Tuesday, September 16, 2008

Get thee to a hawkwatch

If you have even a slight curiosity about hawkwatching, tomorrow, Thursday and probably Friday are likely to be prime days. We are approaching the peak of the Broad-winged Hawk flight, a small soarer that is one of the few raptor species that likes to fly in a group. On a good day, you can see thousands here in the east. On a good day in the midwest around the Great Lakes, you could see tens of thousands on a single day. On a good day in Texas, you might see 100,000 thousand of them.

These crow-sized hawks are not the world's best fliers, despite their twice yearly migration down into central Mexico. They like to fly the easy way. They like to ride thermals created by warm pockets of air. They don't like much wind, not even a tail wind. The wind breaks up their thermals. So these birds circle and circle, gaining altitude with each circle. When they reach the top of the thermal, they peel out in single file and soar to the next thermal.

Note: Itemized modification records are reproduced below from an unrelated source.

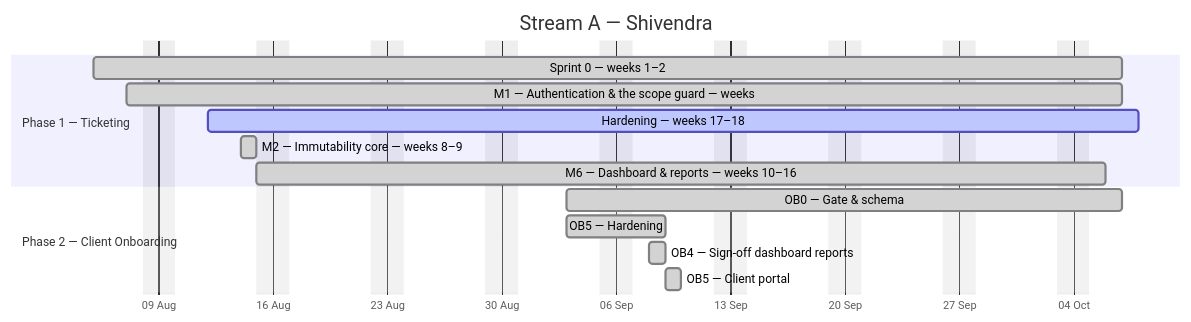
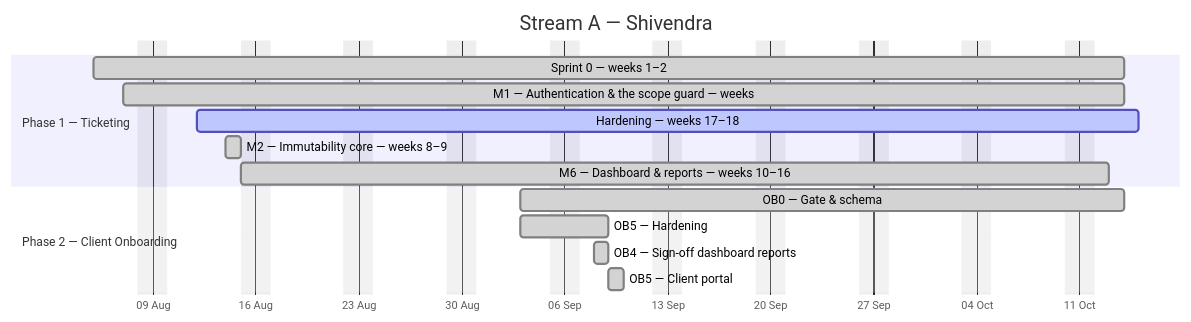
Before and after one commit to debashisedunext/EduTrack: the first of 4 diagrams in docs/plan/GANTT.md, drawn with Mermaid. The commit also changed other lines of this file and 2 other files, not shown here.

````diff
--- a/docs/plan/GANTT.md
+++ b/docs/plan/GANTT.md
@@ -114,18 +114,18 @@
 ```mermaid
 gantt
     dateFormat YYYY-MM-DD
     axisFormat %d %b
     title Stream A — Shivendra
     excludes weekends
     section Phase 1 — Ticketing
-    Sprint 0 — weeks 1–2 :done, a0, 2026-08-05, 45d
-    M1 — Authentication & the scope guard — weeks :done, a1, 2026-08-07, 43d
-    Hardening — weeks 17–18 :active, a2, 2026-08-12, 41d
+    Sprint 0 — weeks 1–2 :done, a0, 2026-08-05, 50d
+    M1 — Authentication & the scope guard — weeks :done, a1, 2026-08-07, 48d
+    Hardening — weeks 17–18 :active, a2, 2026-08-12, 46d
     M2 — Immutability core — weeks 8–9 :done, a3, 2026-08-14, 1d
-    M6 — Dashboard & reports — weeks 10–16 :done, a4, 2026-08-15, 37d
+    M6 — Dashboard & reports — weeks 10–16 :done, a4, 2026-08-15, 42d
     section Phase 2 — Client Onboarding
-    OB0 — Gate & schema :done, a5, 2026-09-03, 24d
+    OB0 — Gate & schema :done, a5, 2026-09-03, 29d
     OB5 — Hardening :done, a6, 2026-09-03, 4d
     OB4 — Sign-off  dashboard  reports :done, a7, 2026-09-08, 1d
     OB5 — Client portal :done, a8, 2026-09-09, 1d
 ```
````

For the eastern birds, their route takes them southwest, and they are forever gliding slightly off course, only to readjust their route with every thermal. As a result of this constant readjustment, broadwings can also be notoriously difficult to predict, both as to their exact timing and their location. Certain places are more likely to see large concentrations than others, though even a non-descript cow pasture has the potential to be a broadwing hotspot if the winds take them over it.

Roundtop is not the best broadwing spot in the world, but sometimes and in some years, it has been spectacular. Today I saw 8 late in the day, in an hour's watching. Tomorrow, I hope to spend most of the day on the mountain, hoping that this will be the year I see thousands here. Better broadwing spots in this area are Hawk Mountain and Waggoner's Gap, usually. If you're not a regular hawkwatcher, I recommend either of those spots, or one of the other 30-40 hawkwatch sites in this state alone. Check the Hawk Migration Association of North America Web site (www.hmana.org) for a site near you. Maybe I'll see you on a mountaintop sometime this season.


MojoMan said...

What's the best time of day? I'd love to see a kettle of broadwings!

Carolyn H said...

mojoman: Hawks tend not to be early risers, unlike warblers, so you don't have to get up early. Kettles appear when the air is warm enough for thermals. That said, the "best" kettle in my mind is one that isn't 24,000 feet overhead. So between 9-noon will likely give you the best views until around 3-4 p.m. The kettles will still be flying in the mid-afternoon, but they are very high then.

Carolyn H.

MojoMan said...

Thanks for the information! Laura at http://somewhereinnj.blogspot.com/2008/09/skywatching-for-hawks.html also wrote about the problems of seeing hawks soaring so high.

Ruth said...

How interesting it would be to see all those hawks. I love the photo!